Litigation Funding in the UAE
What is Litigation Funding
Litigation funding or Third Party Funding (TPF) where a party (the funder), who is an unrelated party to a dispute, financially aids one of the parties (the funded party) to the dispute. The funder covers the legal costs and disbursements. Each Litigation Funding Agreement (LFA) is different, however the funder is generally reimbursed its investment in addition to an agreed percentage of the sum recovered. Cost of litigation proceedings, whether in a court of law or arbitral, can often be substantial and may bar genuine claims from being pursued. In the best interest of the public policy of access to justice TPF can be seen to be on a rise globally. TPF is not only an attractive for parties who could not afford the cost of dispute but also, those parties who wish to manage their finance by ensuring their working capital is not diverted into litigation proceedings.
The legal situation regarding TPF in the UAE is a bit fogged. The UAE being a Civil Law Jurisdiction is free from the embedded common law limitations due the principles of champerty and maintenance. As a result, there is no express prohibition on TPF, however it lacks a regulatory framework. Thus there is uncertainty about the permissibility of its use. Nonetheless there’s an increasing trend of litigation funding in the UAE as will be discussed henceforth.
Offshore Dispute Resolution
The Dubai International Financial Centre (DIFC) and the Abu Dhabi Global Market (ADGM) are financial economic free zones having their own jurisdictions. Both of these free zones have their own Courts and Arbitration Centres.
Arbitrations which have either DIFC or ADGM as its legal seat are subject to either DIFC Arbitration Law or ADGM Arbitration Regulation. TPF is permitted by both the DIFC (as per the Practice Direction on Third Party Funding issued March 2019) and ADGM (as per the Litigation Funding Rules issues April 2019).
Litigation funding at the DIFC is regulated by Order No.4 of 2019 prescribing the Mandatory Code of Conduct for Legal Practitioners in the DIFC Courts (the “Order”). The Order defines the obligations on practitioners, funded parties and funders. The key obligations are; that the funded party must disclose to all parties to the dispute and the DIFC Court Registry that they have entered into an LFA, the identity of the funder must be disclosed, the funder’s influence over the matter should be expressly defined and the practitioner is prohibited from receiving any referral fee or benefits of any kind from the funder.
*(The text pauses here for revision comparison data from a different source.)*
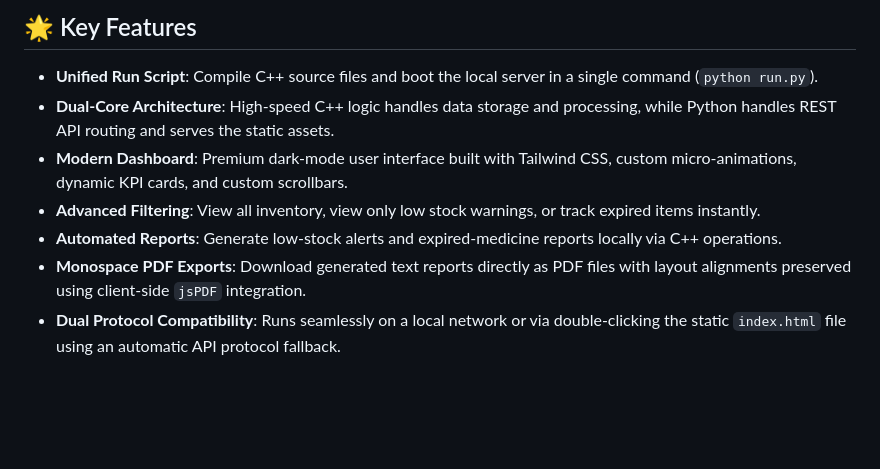
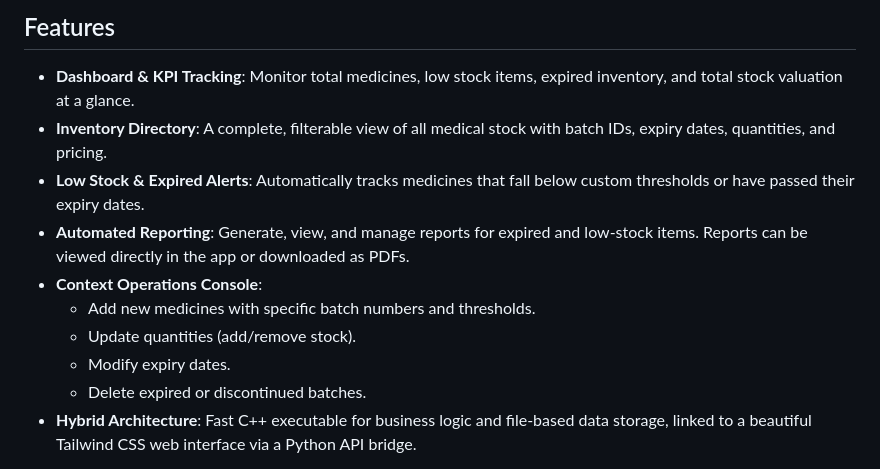
Before and after one commit to Rushi-codee/medical-inventory-management, a Markdown page: README.md, the part around one of its changes. Drawn GitHub-style; blank space fills up the shorter version.

```diff
--- a/README.md
+++ b/README.md
@@ -6,11 +7,14 @@ MIMS is a modern, full-stack hybrid web portal designed to streamline medical in
 
-## 🌟 Key Features
+## Features
 
-*   **Unified Run Script**: Compile C++ source files and boot the local server in a single command (`python run.py`).
-*   **Dual-Core Architecture**: High-speed C++ logic handles data storage and processing, while Python handles REST API routing and serves the static assets.
-*   **Modern Dashboard**: Premium dark-mode user interface built with Tailwind CSS, custom micro-animations, dynamic KPI cards, and custom scrollbars.
-*   **Advanced Filtering**: View all inventory, view only low stock warnings, or track expired items instantly.
-*   **Automated Reports**: Generate low-stock alerts and expired-medicine reports locally via C++ operations.
-*   **Monospace PDF Exports**: Download generated text reports directly as PDF files with layout alignments preserved using client-side `jsPDF` integration.
-*   **Dual Protocol Compatibility**: Runs seamlessly on a local network or via double-clicking the static `index.html` file using an automatic API protocol fallback.
+- **Dashboard & KPI Tracking**: Monitor total medicines, low stock items, expired inventory, and total stock valuation at a glance.
+- **Inventory Directory**: A complete, filterable view of all medical stock with batch IDs, expiry dates, quantities, and pricing.
+- **Low Stock & Expired Alerts**: Automatically tracks medicines that fall below custom thresholds or have passed their expiry dates.
+- **Automated Reporting**: Generate, view, and manage reports for expired and low-stock items. Reports can be viewed directly in the app or downloaded as PDFs.
+- **Context Operations Console**:
+  - Add new medicines with specific batch numbers and thresholds.
+  - Update quantities (add/remove stock).
+  - Modify expiry dates.
+  - Delete expired or discontinued batches.
+- **Hybrid Architecture**: Fast C++ executable for business logic and file-based data storage, linked to a beautiful Tailwind CSS web interface via a Python API bridge.
 
```
Also changed, not shown: other parts of README.md (+57 -60 lines).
The ADGM, unlike DIFC, adopts English law as a whole (including its principles of equity) and incorporates numerous English statutes by express reference. The ADGM rule on litigation funding are quite similar to that of DIFC’s however the disclosure of the TPF is not required by the ADGM Courts. The ADGM Courts prior to the enactment of the Rules, issued a public consultation paper and they received positive comments on the draft framework presented from key stakeholders including lawyers, funders and potential litigants. This goes to show the strong interest for clarity about third party funding within the region.
The key provisions of the ADGM Litigation Funding Rules are; the Funder’s principal business must be funding proceedings, the Funder must not be a party, the Funder must have qualifying assets of at least USD 5 million, LFA must contain terms to ensure there is no conflict of interests
Onshore Dispute Resolution
Arbitrations which have their legal seat onshore UAE are subject to both the Civil Procedure Code and the Federal Arbitration Law No.6 of 2018. There is no provision in either law governing TPF. However in 2017, the draft of the new Dubai International Arbitration Centre (DIAC) Arbitration Rules was reported, Article 53 seemingly contained provisions for the disclosure of a TPF. This could be deduced as an implicit approval of litigation funding. However the final version of the rules is yet to be published and they might not include the provision for TPF, nonetheless considering increased demand for TPF, setting up of litigation funds within the UAE and UAE’s aim to become the leading arbitration center in the MENA region there will be a positive response.
On Shore Litigation Funding
As touched upon earlier, there are no rules or law that prohibit litigation funding in the UAE, as it being a civil law jurisdiction it is not bound by the TPF limiting doctrines of champerty and maintenance. There is a compelling case in favor of litigation funding which is consistent with the cornerstone principle of Sharia Law, in that a transaction should be of the public interest (maslaha), as litigation funding could provide access to justice for genuine claims which would otherwise might not be availed.
The Future of Litigation Funding
There is hope that the litigation funding in UAE shall soon be regulated so that clarity and certainty can be established. Litigation funding opens the door for merit-worthy claims which would otherwise have not been initiated due to the lack of funds and hence TPF can serve to be an effective means of providing access to justice. Given the strong case of litigation funding being in accordance with Shariah Law and the UAE’s ambition and commitment to the administration of justice and becoming the leading center of dispute resolution in the region, litigation funding has a promising future.